== Segment start ==
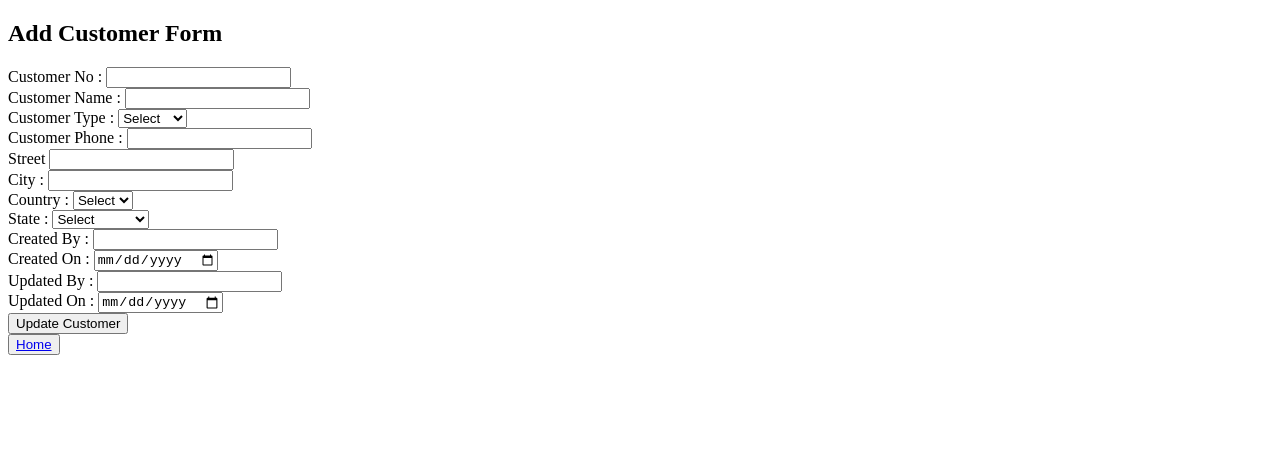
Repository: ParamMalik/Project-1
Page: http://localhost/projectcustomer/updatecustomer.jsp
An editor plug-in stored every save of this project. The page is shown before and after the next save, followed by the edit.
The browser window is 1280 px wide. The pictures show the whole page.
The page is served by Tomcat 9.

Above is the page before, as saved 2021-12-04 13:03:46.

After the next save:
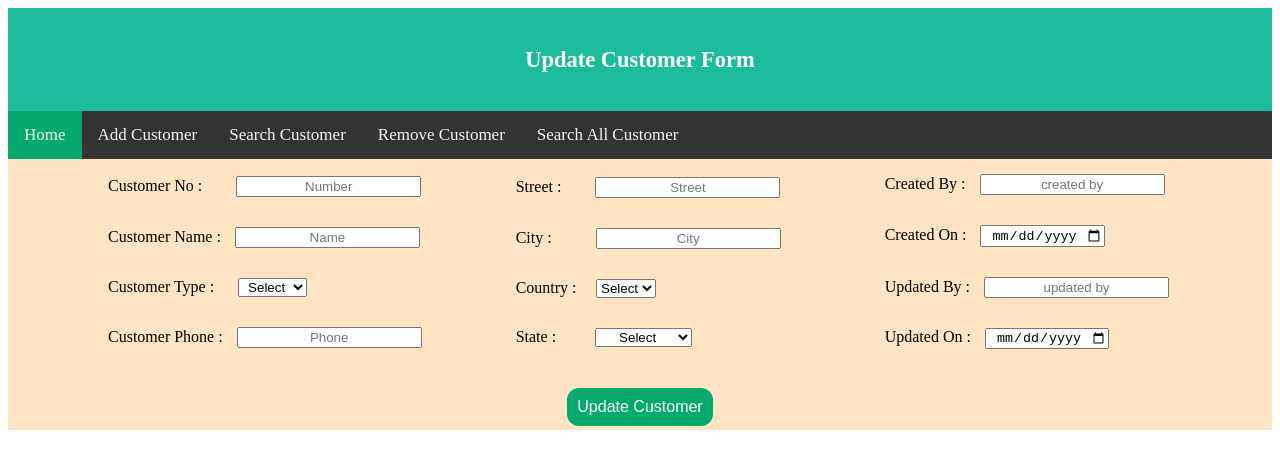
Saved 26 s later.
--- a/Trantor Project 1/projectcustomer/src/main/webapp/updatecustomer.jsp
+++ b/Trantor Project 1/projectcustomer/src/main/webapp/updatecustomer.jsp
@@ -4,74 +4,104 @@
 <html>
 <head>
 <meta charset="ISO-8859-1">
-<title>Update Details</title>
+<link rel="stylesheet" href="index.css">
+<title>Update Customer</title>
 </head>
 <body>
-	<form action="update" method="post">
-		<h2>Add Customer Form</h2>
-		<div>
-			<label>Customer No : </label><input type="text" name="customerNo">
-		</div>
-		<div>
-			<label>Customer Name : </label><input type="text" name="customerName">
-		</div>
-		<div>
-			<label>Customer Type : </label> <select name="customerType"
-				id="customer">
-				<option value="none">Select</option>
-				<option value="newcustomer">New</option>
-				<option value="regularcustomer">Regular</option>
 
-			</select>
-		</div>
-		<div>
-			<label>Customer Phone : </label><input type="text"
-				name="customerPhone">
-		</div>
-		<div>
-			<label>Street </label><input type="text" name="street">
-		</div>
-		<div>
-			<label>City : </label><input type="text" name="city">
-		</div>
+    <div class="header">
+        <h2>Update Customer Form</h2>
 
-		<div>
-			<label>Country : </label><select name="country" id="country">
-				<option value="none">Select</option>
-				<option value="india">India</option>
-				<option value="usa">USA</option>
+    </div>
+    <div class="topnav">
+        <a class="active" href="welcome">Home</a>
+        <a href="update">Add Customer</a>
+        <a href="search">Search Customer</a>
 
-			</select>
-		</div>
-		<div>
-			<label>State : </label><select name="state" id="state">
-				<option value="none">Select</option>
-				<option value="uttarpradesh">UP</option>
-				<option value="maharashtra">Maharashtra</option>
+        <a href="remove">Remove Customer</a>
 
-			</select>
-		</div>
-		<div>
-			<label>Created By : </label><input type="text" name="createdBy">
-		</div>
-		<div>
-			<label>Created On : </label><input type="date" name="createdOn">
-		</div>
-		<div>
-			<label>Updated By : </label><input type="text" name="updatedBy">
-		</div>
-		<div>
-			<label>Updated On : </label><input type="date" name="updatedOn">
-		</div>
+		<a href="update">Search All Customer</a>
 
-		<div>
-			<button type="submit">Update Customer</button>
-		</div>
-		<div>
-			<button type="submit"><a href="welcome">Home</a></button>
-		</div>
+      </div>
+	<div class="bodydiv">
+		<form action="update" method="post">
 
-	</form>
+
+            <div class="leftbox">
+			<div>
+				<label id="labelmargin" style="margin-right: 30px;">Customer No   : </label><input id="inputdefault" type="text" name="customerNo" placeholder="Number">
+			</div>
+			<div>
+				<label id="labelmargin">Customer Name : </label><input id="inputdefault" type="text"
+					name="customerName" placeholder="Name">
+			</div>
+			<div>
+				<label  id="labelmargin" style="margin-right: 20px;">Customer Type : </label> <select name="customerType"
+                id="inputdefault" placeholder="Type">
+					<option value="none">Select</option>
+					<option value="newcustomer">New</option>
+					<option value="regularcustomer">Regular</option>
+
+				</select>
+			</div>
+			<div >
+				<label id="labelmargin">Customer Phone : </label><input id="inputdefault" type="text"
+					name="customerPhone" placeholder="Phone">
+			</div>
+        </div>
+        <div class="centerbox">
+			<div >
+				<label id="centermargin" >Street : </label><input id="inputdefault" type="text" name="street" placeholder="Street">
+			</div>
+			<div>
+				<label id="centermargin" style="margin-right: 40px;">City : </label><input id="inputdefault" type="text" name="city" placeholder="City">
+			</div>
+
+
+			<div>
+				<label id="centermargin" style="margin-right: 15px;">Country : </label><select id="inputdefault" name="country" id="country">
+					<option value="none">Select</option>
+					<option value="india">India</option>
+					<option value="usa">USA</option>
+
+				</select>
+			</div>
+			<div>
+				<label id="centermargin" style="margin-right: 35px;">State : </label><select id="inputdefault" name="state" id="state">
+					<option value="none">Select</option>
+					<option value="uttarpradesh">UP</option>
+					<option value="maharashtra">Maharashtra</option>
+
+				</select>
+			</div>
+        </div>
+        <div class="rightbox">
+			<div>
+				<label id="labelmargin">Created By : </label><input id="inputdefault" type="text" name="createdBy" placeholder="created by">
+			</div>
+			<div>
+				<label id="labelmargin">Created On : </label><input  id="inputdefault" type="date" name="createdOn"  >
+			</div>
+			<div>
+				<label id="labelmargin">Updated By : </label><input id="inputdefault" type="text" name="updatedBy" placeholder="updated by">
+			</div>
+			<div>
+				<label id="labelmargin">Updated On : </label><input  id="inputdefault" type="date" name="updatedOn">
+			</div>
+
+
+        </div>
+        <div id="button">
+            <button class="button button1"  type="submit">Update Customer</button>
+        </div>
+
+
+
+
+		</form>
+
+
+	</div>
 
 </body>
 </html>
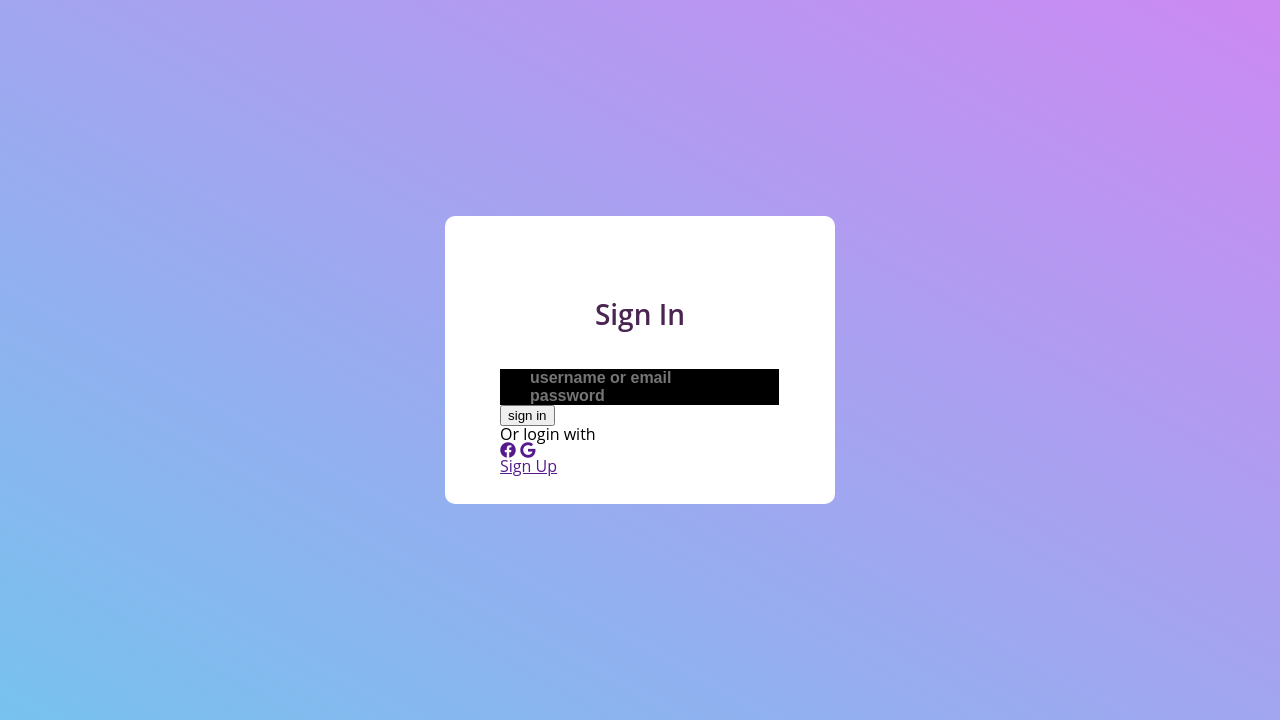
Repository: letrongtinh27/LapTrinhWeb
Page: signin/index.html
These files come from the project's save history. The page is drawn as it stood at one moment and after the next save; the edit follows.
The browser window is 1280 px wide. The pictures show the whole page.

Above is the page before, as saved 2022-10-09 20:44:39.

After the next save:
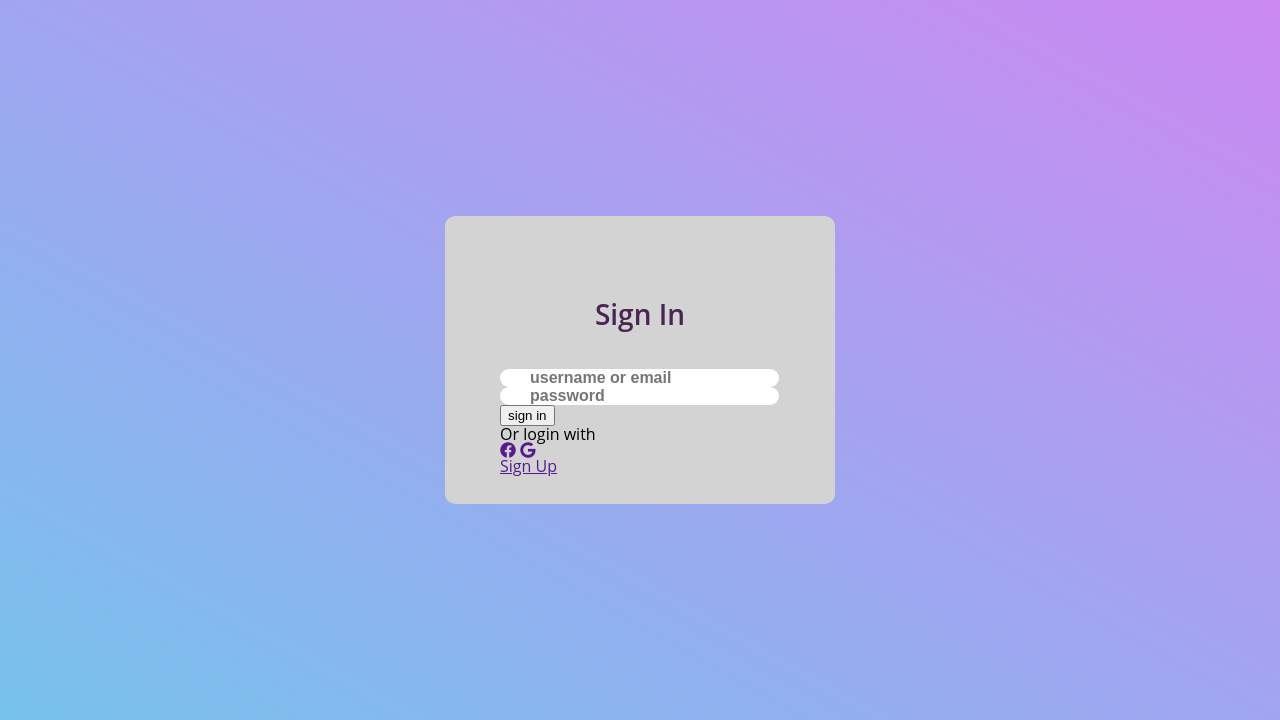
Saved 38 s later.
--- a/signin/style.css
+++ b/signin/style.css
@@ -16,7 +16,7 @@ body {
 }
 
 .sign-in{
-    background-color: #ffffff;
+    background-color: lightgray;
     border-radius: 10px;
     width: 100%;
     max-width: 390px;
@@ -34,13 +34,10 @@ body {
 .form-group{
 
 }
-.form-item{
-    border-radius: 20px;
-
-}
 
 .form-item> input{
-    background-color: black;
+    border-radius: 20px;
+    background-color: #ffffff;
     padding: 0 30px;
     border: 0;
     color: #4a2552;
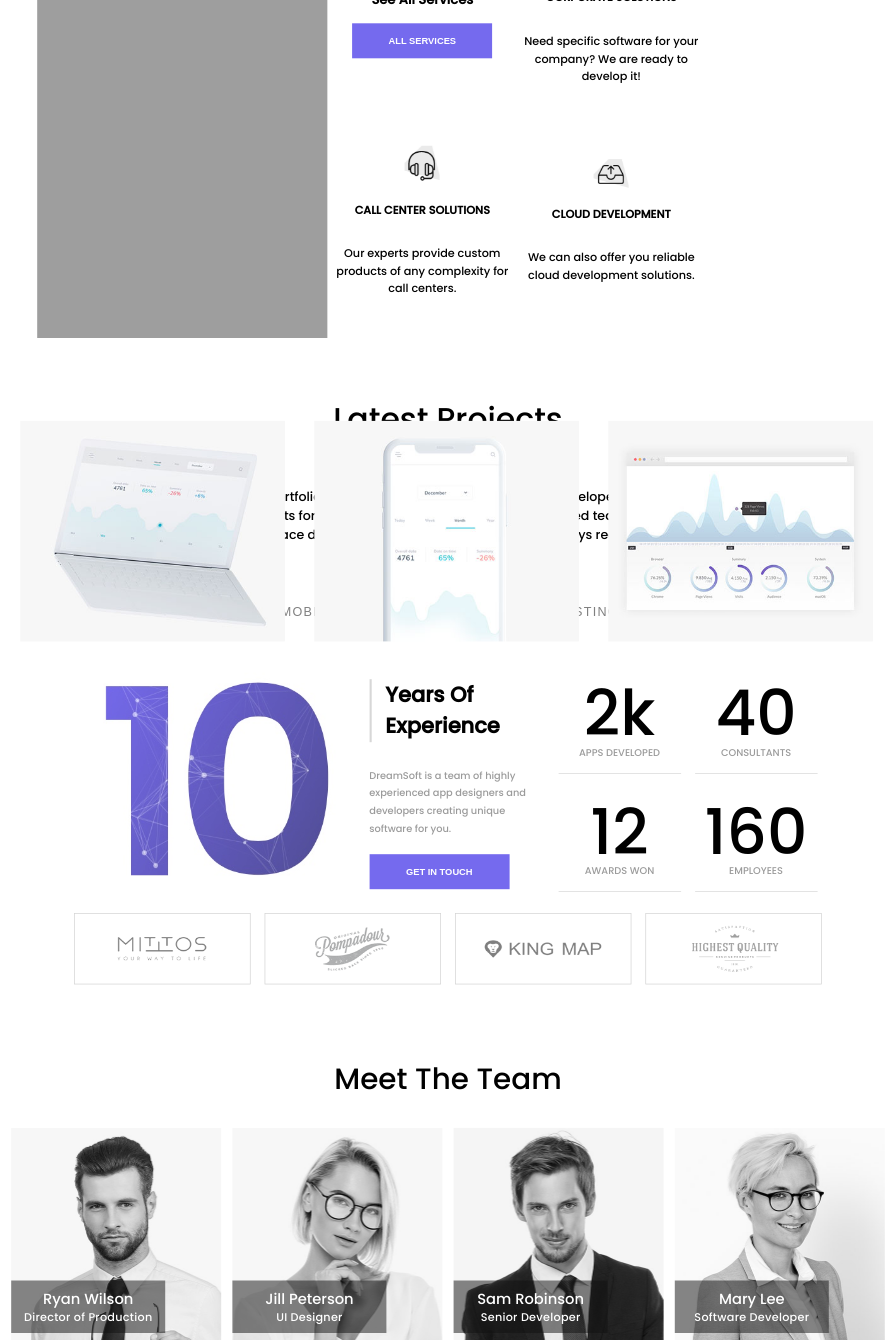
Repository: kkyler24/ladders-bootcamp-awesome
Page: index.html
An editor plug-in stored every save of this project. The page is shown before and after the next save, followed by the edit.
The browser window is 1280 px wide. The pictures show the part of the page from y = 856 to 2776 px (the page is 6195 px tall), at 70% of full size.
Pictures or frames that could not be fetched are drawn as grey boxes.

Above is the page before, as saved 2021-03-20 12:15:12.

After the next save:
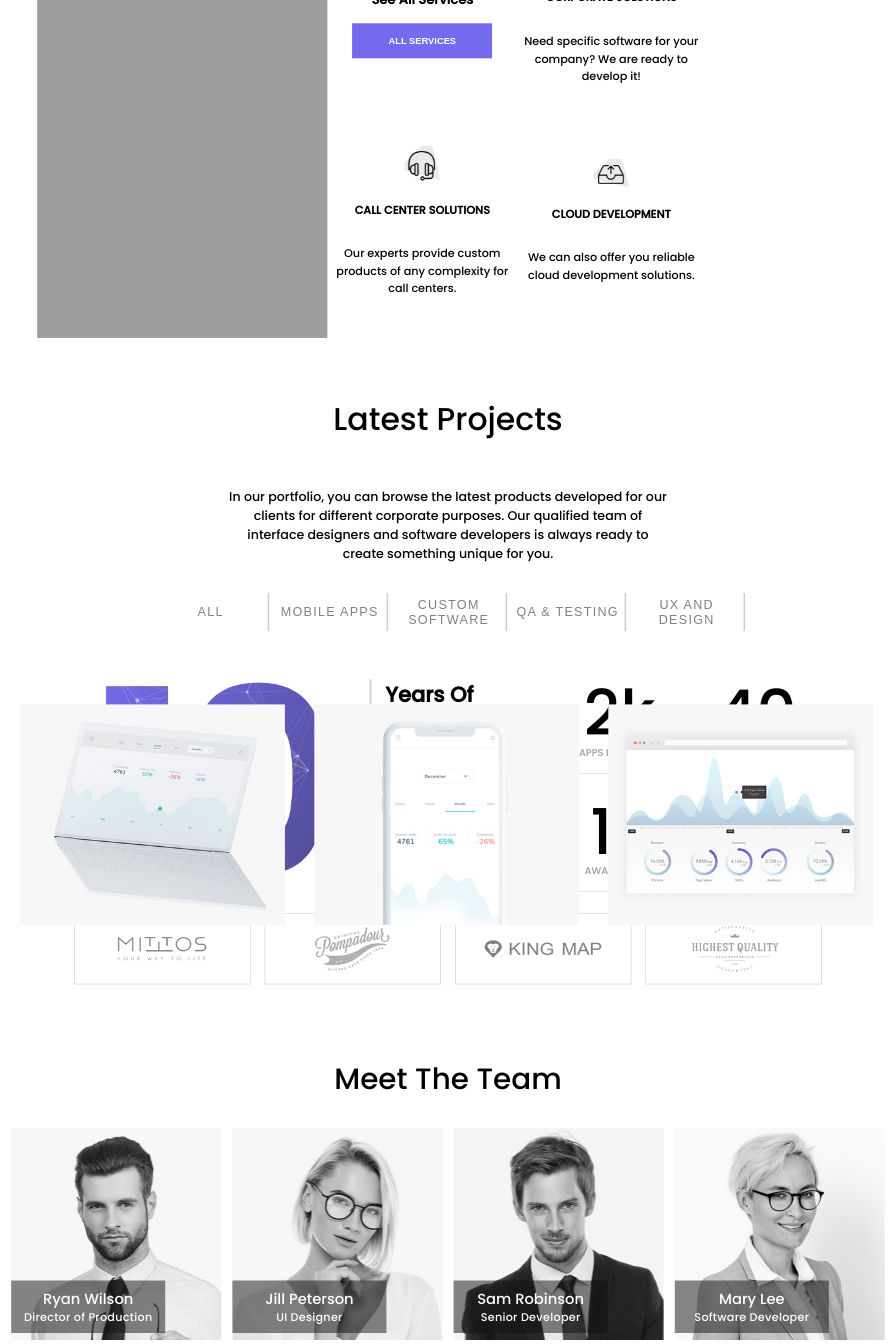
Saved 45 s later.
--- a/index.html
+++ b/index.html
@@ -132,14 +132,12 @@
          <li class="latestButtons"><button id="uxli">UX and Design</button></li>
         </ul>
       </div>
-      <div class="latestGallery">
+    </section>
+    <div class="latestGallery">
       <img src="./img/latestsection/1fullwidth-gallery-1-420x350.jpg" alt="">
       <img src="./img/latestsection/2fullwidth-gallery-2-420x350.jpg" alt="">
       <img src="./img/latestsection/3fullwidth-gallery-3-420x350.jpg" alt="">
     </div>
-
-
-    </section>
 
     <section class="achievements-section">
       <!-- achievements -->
== Segment end ==
Reproduce every entry above exactly, and omit the pictures.

[TASK RESPONSE]
Repository: ParamMalik/Project-1
Page: http://localhost/projectcustomer/updatecustomer.jsp
An editor plug-in stored every save of this project. The page is shown before and after the next save, followed by the edit.
The browser window is 1280 px wide. The pictures show the whole page.
The page is served by Tomcat 9.

Above is the page before, as saved 2021-12-04 13:03:46.

After the next save:
Saved 26 s later.
--- a/Trantor Project 1/projectcustomer/src/main/webapp/updatecustomer.jsp
+++ b/Trantor Project 1/projectcustomer/src/main/webapp/updatecustomer.jsp
@@ -4,74 +4,104 @@
 <html>
 <head>
 <meta charset="ISO-8859-1">
-<title>Update Details</title>
+<link rel="stylesheet" href="index.css">
+<title>Update Customer</title>
 </head>
 <body>
-	<form action="update" method="post">
-		<h2>Add Customer Form</h2>
-		<div>
-			<label>Customer No : </label><input type="text" name="customerNo">
-		</div>
-		<div>
-			<label>Customer Name : </label><input type="text" name="customerName">
-		</div>
-		<div>
-			<label>Customer Type : </label> <select name="customerType"
-				id="customer">
-				<option value="none">Select</option>
-				<option value="newcustomer">New</option>
-				<option value="regularcustomer">Regular</option>
 
-			</select>
-		</div>
-		<div>
-			<label>Customer Phone : </label><input type="text"
-				name="customerPhone">
-		</div>
-		<div>
-			<label>Street </label><input type="text" name="street">
-		</div>
-		<div>
-			<label>City : </label><input type="text" name="city">
-		</div>
+    <div class="header">
+        <h2>Update Customer Form</h2>
 
-		<div>
-			<label>Country : </label><select name="country" id="country">
-				<option value="none">Select</option>
-				<option value="india">India</option>
-				<option value="usa">USA</option>
+    </div>
+    <div class="topnav">
+        <a class="active" href="welcome">Home</a>
+        <a href="update">Add Customer</a>
+        <a href="search">Search Customer</a>
 
-			</select>
-		</div>
-		<div>
-			<label>State : </label><select name="state" id="state">
-				<option value="none">Select</option>
-				<option value="uttarpradesh">UP</option>
-				<option value="maharashtra">Maharashtra</option>
+        <a href="remove">Remove Customer</a>
 
-			</select>
-		</div>
-		<div>
-			<label>Created By : </label><input type="text" name="createdBy">
-		</div>
-		<div>
-			<label>Created On : </label><input type="date" name="createdOn">
-		</div>
-		<div>
-			<label>Updated By : </label><input type="text" name="updatedBy">
-		</div>
-		<div>
-			<label>Updated On : </label><input type="date" name="updatedOn">
-		</div>
+		<a href="update">Search All Customer</a>
 
-		<div>
-			<button type="submit">Update Customer</button>
-		</div>
-		<div>
-			<button type="submit"><a href="welcome">Home</a></button>
-		</div>
+      </div>
+	<div class="bodydiv">
+		<form action="update" method="post">
 
-	</form>
+
+            <div class="leftbox">
+			<div>
+				<label id="labelmargin" style="margin-right: 30px;">Customer No   : </label><input id="inputdefault" type="text" name="customerNo" placeholder="Number">
+			</div>
+			<div>
+				<label id="labelmargin">Customer Name : </label><input id="inputdefault" type="text"
+					name="customerName" placeholder="Name">
+			</div>
+			<div>
+				<label  id="labelmargin" style="margin-right: 20px;">Customer Type : </label> <select name="customerType"
+                id="inputdefault" placeholder="Type">
+					<option value="none">Select</option>
+					<option value="newcustomer">New</option>
+					<option value="regularcustomer">Regular</option>
+
+				</select>
+			</div>
+			<div >
+				<label id="labelmargin">Customer Phone : </label><input id="inputdefault" type="text"
+					name="customerPhone" placeholder="Phone">
+			</div>
+        </div>
+        <div class="centerbox">
+			<div >
+				<label id="centermargin" >Street : </label><input id="inputdefault" type="text" name="street" placeholder="Street">
+			</div>
+			<div>
+				<label id="centermargin" style="margin-right: 40px;">City : </label><input id="inputdefault" type="text" name="city" placeholder="City">
+			</div>
+
+
+			<div>
+				<label id="centermargin" style="margin-right: 15px;">Country : </label><select id="inputdefault" name="country" id="country">
+					<option value="none">Select</option>
+					<option value="india">India</option>
+					<option value="usa">USA</option>
+
+				</select>
+			</div>
+			<div>
+				<label id="centermargin" style="margin-right: 35px;">State : </label><select id="inputdefault" name="state" id="state">
+					<option value="none">Select</option>
+					<option value="uttarpradesh">UP</option>
+					<option value="maharashtra">Maharashtra</option>
+
+				</select>
+			</div>
+        </div>
+        <div class="rightbox">
+			<div>
+				<label id="labelmargin">Created By : </label><input id="inputdefault" type="text" name="createdBy" placeholder="created by">
+			</div>
+			<div>
+				<label id="labelmargin">Created On : </label><input  id="inputdefault" type="date" name="createdOn"  >
+			</div>
+			<div>
+				<label id="labelmargin">Updated By : </label><input id="inputdefault" type="text" name="updatedBy" placeholder="updated by">
+			</div>
+			<div>
+				<label id="labelmargin">Updated On : </label><input  id="inputdefault" type="date" name="updatedOn">
+			</div>
+
+
+        </div>
+        <div id="button">
+            <button class="button button1"  type="submit">Update Customer</button>
+        </div>
+
+
+
+
+		</form>
+
+
+	</div>
 
 </body>
 </html>
Repository: letrongtinh27/LapTrinhWeb
Page: signin/index.html
These files come from the project's save history. The page is drawn as it stood at one moment and after the next save; the edit follows.
The browser window is 1280 px wide. The pictures show the whole page.

Above is the page before, as saved 2022-10-09 20:44:39.

After the next save:
Saved 38 s later.
--- a/signin/style.css
+++ b/signin/style.css
@@ -16,7 +16,7 @@ body {
 }
 
 .sign-in{
-    background-color: #ffffff;
+    background-color: lightgray;
     border-radius: 10px;
     width: 100%;
     max-width: 390px;
@@ -34,13 +34,10 @@ body {
 .form-group{
 
 }
-.form-item{
-    border-radius: 20px;
-
-}
 
 .form-item> input{
-    background-color: black;
+    border-radius: 20px;
+    background-color: #ffffff;
     padding: 0 30px;
     border: 0;
     color: #4a2552;
Repository: kkyler24/ladders-bootcamp-awesome
Page: index.html
An editor plug-in stored every save of this project. The page is shown before and after the next save, followed by the edit.
The browser window is 1280 px wide. The pictures show the part of the page from y = 856 to 2776 px (the page is 6195 px tall), at 70% of full size.
Pictures or frames that could not be fetched are drawn as grey boxes.

Above is the page before, as saved 2021-03-20 12:15:12.

After the next save:
Saved 45 s later.
--- a/index.html
+++ b/index.html
@@ -132,14 +132,12 @@
          <li class="latestButtons"><button id="uxli">UX and Design</button></li>
         </ul>
       </div>
-      <div class="latestGallery">
+    </section>
+    <div class="latestGallery">
       <img src="./img/latestsection/1fullwidth-gallery-1-420x350.jpg" alt="">
       <img src="./img/latestsection/2fullwidth-gallery-2-420x350.jpg" alt="">
       <img src="./img/latestsection/3fullwidth-gallery-3-420x350.jpg" alt="">
     </div>
-
-
-    </section>
 
     <section class="achievements-section">
       <!-- achievements -->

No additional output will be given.